Items from a dataset

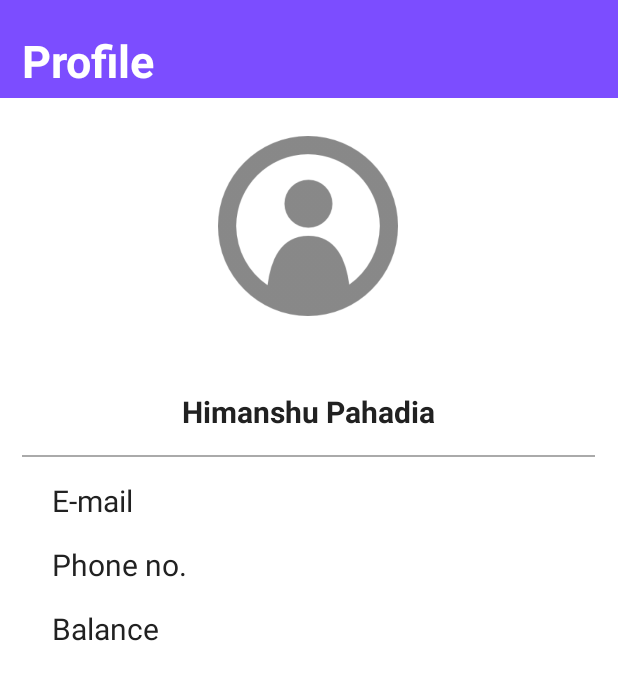
After one commit to anam123/LazyPizzaCool, an Android app: the ProfilePage screen opened directly, with no data from a screen before it, on a phone screen of 412 x 824 dp. The commit adds this screen. Shown: the top 680 px of the screen. Run offline under Robolectric (Android 15) with nearby library versions, the phone set to English and light mode, and no system bars.

Commit message:
Sahi Chal rahi h

```diff
--- a/app/build.gradle
+++ b/app/build.gradle
@@ -40,4 +40,5 @@ dependencies {
 
 
 
+
 apply plugin: 'com.google.gms.google-services'
--- a/app/src/main/AndroidManifest.xml
+++ b/app/src/main/AndroidManifest.xml
@@ -28,7 +28,8 @@
         <activity android:name=".MyOrders" />
         <activity android:name=".orderDetails" />
         <activity android:name=".MyBalance" />
-        <activity android:name=".SplashScreen"></activity>
+        <activity android:name=".SplashScreen" />
+        <activity android:name=".ProfilePage"></activity>
     </application>
 
 </manifest>
--- a/app/src/main/java/com/sahasu/lazypizza/MainActivity.java
+++ b/app/src/main/java/com/sahasu/lazypizza/MainActivity.java
@@ -150,6 +150,8 @@ public class MainActivity extends AppCompatActivity implements NavigationView.On
 
         if (id == R.id.profile) {
             // Handle the camera action
+            Intent myprofile = new Intent(getApplicationContext(), ProfilePage.class);
+            startActivity(myprofile);
         } else if (id == R.id.balance) {
             Intent mybalance = new Intent(getApplicationContext(), MyBalance.class);
             startActivity(mybalance);
--- /dev/null
+++ b/app/src/main/java/com/sahasu/lazypizza/ProfilePage.java
@@ -0,0 +1,25 @@
+package com.sahasu.lazypizza;
+
+import android.support.v7.app.AppCompatActivity;
+import android.os.Bundle;
+import android.widget.TextView;
+
+public class ProfilePage extends AppCompatActivity {
+
+    TextView profileMail, profilePhone, profileBalance;
+
+    @Override
+    protected void onCreate(Bundle savedInstanceState) {
+        super.onCreate(savedInstanceState);
+        setContentView(R.layout.activity_profile_page);
+
+        profileMail = (TextView) findViewById(R.id.profilemail);
+        profilePhone = (TextView) findViewById(R.id.profilePhone);
+        profileBalance = (TextView) findViewById(R.id.profileBalance);
+
+        profileMail.setText(data.email);
+        profilePhone.setText(data.phone);
+        profileBalance.setText(data.SC);
+
+    }
+}
--- /dev/null
+++ b/app/src/main/res/layout/activity_profile_page.xml
@@ -0,0 +1,146 @@
+<?xml version="1.0" encoding="utf-8"?>
+    <RelativeLayout
+        xmlns:android="http://schemas.android.com/apk/res/android"
+        xmlns:app="http://schemas.android.com/apk/res-auto"
+        xmlns:tools="http://schemas.android.com/tools"
+
+        android:layout_width="match_parent"
+        android:layout_height="match_parent"
+        android:background="#fff"
+        tools:context="com.sahasu.lazypizza.ProfilePage">
+
+        <View
+            android:id="@+id/myRectangleView"
+            android:layout_width="match_parent"
+            android:layout_height="65dp"
+            android:background="@drawable/backsolid"/>
+        <LinearLayout
+            android:layout_width="match_parent"
+            android:layout_height="wrap_content"
+            android:layout_centerHorizontal="true"
+            android:layout_marginTop="20dp"
+            android:layout_marginLeft="30dp"
+            android:orientation="vertical">
+
+            <LinearLayout
+                android:layout_width="match_parent"
+                android:layout_height="wrap_content"
+                android:orientation="horizontal" >
+
+                <TextView
+                    android:layout_width="wrap_content"
+                    android:layout_height="wrap_content"
+                    android:text="Profile"
+                    android:textColor="@android:color/white"
+                    android:textSize="@dimen/slide_title"
+                    android:textStyle="bold" />
+=
+
+            </LinearLayout>
+
+            <ImageView
+                android:layout_width="@dimen/img_width_height"
+                android:layout_height="@dimen/img_width_height"
+                android:src="@drawable/usergrey"
+                android:id="@+id/profilePicture"
+                android:layout_gravity="center_horizontal"
+                android:layout_margin="@dimen/icons_margin_bottom"/>
+
+
+            <TextView
+                android:layout_width="wrap_content"
+                android:layout_height="wrap_content"
+                android:layout_marginTop="20dp"
+                android:id="@+id/profileName"
+                android:layout_marginBottom="15dp"
+                android:text="Himanshu Pahadia"
+                android:textStyle="bold"
+                android:layout_gravity="center_horizontal"
+                android:textColor="@color/text_primary_color"
+                android:textSize="20dp" />
+
+            <View
+                android:layout_width="match_parent"
+                android:layout_height="1dp"
+                android:background="@android:color/darker_gray"/>
+
+
+            <LinearLayout
+                android:layout_width="wrap_content"
+                android:layout_height="wrap_content"
+                android:orientation="horizontal" >
+                <TextView
+                    android:layout_width="wrap_content"
+                    android:layout_height="wrap_content"
+                    android:layout_marginTop="15dp"
+                    android:layout_marginLeft="20dp"
+
+                    android:textSize="20dp"
+                    android:text="E-mail"
+                    android:textColor="@color/text_primary_color" />
+
+                <TextView
+                    android:id="@+id/profilemail"
+                    android:layout_width="wrap_content"
+                    android:layout_height="wrap_content"
+                    android:layout_marginLeft="20dp"
+
+
+                    android:layout_marginTop="15dp"
+                    android:text="himanshu14045@iiitd.ac.in"
+                    android:textColor="@color/secondary_text_color"
+                    android:textSize="16dp" />
+            </LinearLayout>
+
+            <LinearLayout
+                android:layout_width="wrap_content"
+                android:layout_height="wrap_content"
+                android:orientation="horizontal" >
+                <TextView
+                    android:layout_width="wrap_content"
+                    android:layout_height="wrap_content"
+                    android:layout_marginTop="15dp"
+                    android:layout_marginLeft="20dp"
+
+                    android:textSize="20dp"
+                    android:text="Phone no."
+                    android:textColor="@color/text_primary_color" />
+                <TextView
+                    android:id="@+id/profilePhone"
+                    android:layout_width="wrap_content"
+                    android:layout_height="wrap_content"
+                    android:layout_marginLeft="20dp"
+                    android:layout_marginTop="15dp"
+                    android:textSize="16dp"
+                    android:text="9898985544"
+                    android:textColor="@color/secondary_text_color" />
+            </LinearLayout>
+
+            <LinearLayout
+                android:layout_width="wrap_content"
+                android:layout_height="wrap_content"
+                android:orientation="horizontal" >
+                <TextView
+                    android:layout_width="wrap_content"
+                    android:layout_height="wrap_content"
+                    android:layout_marginTop="15dp"
+                    android:layout_marginLeft="20dp"
+
+                    android:textSize="20dp"
+                    android:text="Balance"
+                    android:textColor="@color/text_primary_color" />
+                <TextView
+                    android:id="@+id/profileBalance"
+                    android:layout_width="wrap_content"
+                    android:layout_height="wrap_content"
+                    android:layout_marginLeft="20dp"
+                    android:layout_marginTop="15dp"
+                    android:textSize="16dp"
+                    android:text="45 SC"
+                    android:textColor="@color/secondary_text_color" />
+            </LinearLayout>
+
+
+        </LinearLayout>
+
+    </RelativeLayout>
```
Also changed, not shown: app/src/main/res/drawable/usergrey.png (added).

§ WHAT YOU HAVE TO DO
Each line of the data should be printed again exactly. Please leave pictures out.

§ SOLUTION BELOW
After one commit to anam123/LazyPizzaCool, an Android app: the ProfilePage screen opened directly, with no data from a screen before it, on a phone screen of 412 x 824 dp. The commit adds this screen. Shown: the top 680 px of the screen. Run offline under Robolectric (Android 15) with nearby library versions, the phone set to English and light mode, and no system bars.

Commit message:
Sahi Chal rahi h

```diff
--- a/app/build.gradle
+++ b/app/build.gradle
@@ -40,4 +40,5 @@ dependencies {
 
 
 
+
 apply plugin: 'com.google.gms.google-services'
--- a/app/src/main/AndroidManifest.xml
+++ b/app/src/main/AndroidManifest.xml
@@ -28,7 +28,8 @@
         <activity android:name=".MyOrders" />
         <activity android:name=".orderDetails" />
         <activity android:name=".MyBalance" />
-        <activity android:name=".SplashScreen"></activity>
+        <activity android:name=".SplashScreen" />
+        <activity android:name=".ProfilePage"></activity>
     </application>
 
 </manifest>
--- a/app/src/main/java/com/sahasu/lazypizza/MainActivity.java
+++ b/app/src/main/java/com/sahasu/lazypizza/MainActivity.java
@@ -150,6 +150,8 @@ public class MainActivity extends AppCompatActivity implements NavigationView.On
 
         if (id == R.id.profile) {
             // Handle the camera action
+            Intent myprofile = new Intent(getApplicationContext(), ProfilePage.class);
+            startActivity(myprofile);
         } else if (id == R.id.balance) {
             Intent mybalance = new Intent(getApplicationContext(), MyBalance.class);
             startActivity(mybalance);
--- /dev/null
+++ b/app/src/main/java/com/sahasu/lazypizza/ProfilePage.java
@@ -0,0 +1,25 @@
+package com.sahasu.lazypizza;
+
+import android.support.v7.app.AppCompatActivity;
+import android.os.Bundle;
+import android.widget.TextView;
+
+public class ProfilePage extends AppCompatActivity {
+
+    TextView profileMail, profilePhone, profileBalance;
+
+    @Override
+    protected void onCreate(Bundle savedInstanceState) {
+        super.onCreate(savedInstanceState);
+        setContentView(R.layout.activity_profile_page);
+
+        profileMail = (TextView) findViewById(R.id.profilemail);
+        profilePhone = (TextView) findViewById(R.id.profilePhone);
+        profileBalance = (TextView) findViewById(R.id.profileBalance);
+
+        profileMail.setText(data.email);
+        profilePhone.setText(data.phone);
+        profileBalance.setText(data.SC);
+
+    }
+}
--- /dev/null
+++ b/app/src/main/res/layout/activity_profile_page.xml
@@ -0,0 +1,146 @@
+<?xml version="1.0" encoding="utf-8"?>
+    <RelativeLayout
+        xmlns:android="http://schemas.android.com/apk/res/android"
+        xmlns:app="http://schemas.android.com/apk/res-auto"
+        xmlns:tools="http://schemas.android.com/tools"
+
+        android:layout_width="match_parent"
+        android:layout_height="match_parent"
+        android:background="#fff"
+        tools:context="com.sahasu.lazypizza.ProfilePage">
+
+        <View
+            android:id="@+id/myRectangleView"
+            android:layout_width="match_parent"
+            android:layout_height="65dp"
+            android:background="@drawable/backsolid"/>
+        <LinearLayout
+            android:layout_width="match_parent"
+            android:layout_height="wrap_content"
+            android:layout_centerHorizontal="true"
+            android:layout_marginTop="20dp"
+            android:layout_marginLeft="30dp"
+            android:orientation="vertical">
+
+            <LinearLayout
+                android:layout_width="match_parent"
+                android:layout_height="wrap_content"
+                android:orientation="horizontal" >
+
+                <TextView
+                    android:layout_width="wrap_content"
+                    android:layout_height="wrap_content"
+                    android:text="Profile"
+                    android:textColor="@android:color/white"
+                    android:textSize="@dimen/slide_title"
+                    android:textStyle="bold" />
+=
+
+            </LinearLayout>
+
+            <ImageView
+                android:layout_width="@dimen/img_width_height"
+                android:layout_height="@dimen/img_width_height"
+                android:src="@drawable/usergrey"
+                android:id="@+id/profilePicture"
+                android:layout_gravity="center_horizontal"
+                android:layout_margin="@dimen/icons_margin_bottom"/>
+
+
+            <TextView
+                android:layout_width="wrap_content"
+                android:layout_height="wrap_content"
+                android:layout_marginTop="20dp"
+                android:id="@+id/profileName"
+                android:layout_marginBottom="15dp"
+                android:text="Himanshu Pahadia"
+                android:textStyle="bold"
+                android:layout_gravity="center_horizontal"
+                android:textColor="@color/text_primary_color"
+                android:textSize="20dp" />
+
+            <View
+                android:layout_width="match_parent"
+                android:layout_height="1dp"
+                android:background="@android:color/darker_gray"/>
+
+
+            <LinearLayout
+                android:layout_width="wrap_content"
+                android:layout_height="wrap_content"
+                android:orientation="horizontal" >
+                <TextView
+                    android:layout_width="wrap_content"
+                    android:layout_height="wrap_content"
+                    android:layout_marginTop="15dp"
+                    android:layout_marginLeft="20dp"
+
+                    android:textSize="20dp"
+                    android:text="E-mail"
+                    android:textColor="@color/text_primary_color" />
+
+                <TextView
+                    android:id="@+id/profilemail"
+                    android:layout_width="wrap_content"
+                    android:layout_height="wrap_content"
+                    android:layout_marginLeft="20dp"
+
+
+                    android:layout_marginTop="15dp"
+                    android:text="himanshu14045@iiitd.ac.in"
+                    android:textColor="@color/secondary_text_color"
+                    android:textSize="16dp" />
+            </LinearLayout>
+
+            <LinearLayout
+                android:layout_width="wrap_content"
+                android:layout_height="wrap_content"
+                android:orientation="horizontal" >
+                <TextView
+                    android:layout_width="wrap_content"
+                    android:layout_height="wrap_content"
+                    android:layout_marginTop="15dp"
+                    android:layout_marginLeft="20dp"
+
+                    android:textSize="20dp"
+                    android:text="Phone no."
+                    android:textColor="@color/text_primary_color" />
+                <TextView
+                    android:id="@+id/profilePhone"
+                    android:layout_width="wrap_content"
+                    android:layout_height="wrap_content"
+                    android:layout_marginLeft="20dp"
+                    android:layout_marginTop="15dp"
+                    android:textSize="16dp"
+                    android:text="9898985544"
+                    android:textColor="@color/secondary_text_color" />
+            </LinearLayout>
+
+            <LinearLayout
+                android:layout_width="wrap_content"
+                android:layout_height="wrap_content"
+                android:orientation="horizontal" >
+                <TextView
+                    android:layout_width="wrap_content"
+                    android:layout_height="wrap_content"
+                    android:layout_marginTop="15dp"
+                    android:layout_marginLeft="20dp"
+
+                    android:textSize="20dp"
+                    android:text="Balance"
+                    android:textColor="@color/text_primary_color" />
+                <TextView
+                    android:id="@+id/profileBalance"
+                    android:layout_width="wrap_content"
+                    android:layout_height="wrap_content"
+                    android:layout_marginLeft="20dp"
+                    android:layout_marginTop="15dp"
+                    android:textSize="16dp"
+                    android:text="45 SC"
+                    android:textColor="@color/secondary_text_color" />
+            </LinearLayout>
+
+
+        </LinearLayout>
+
+    </RelativeLayout>
```
Also changed, not shown: app/src/main/res/drawable/usergrey.png (added).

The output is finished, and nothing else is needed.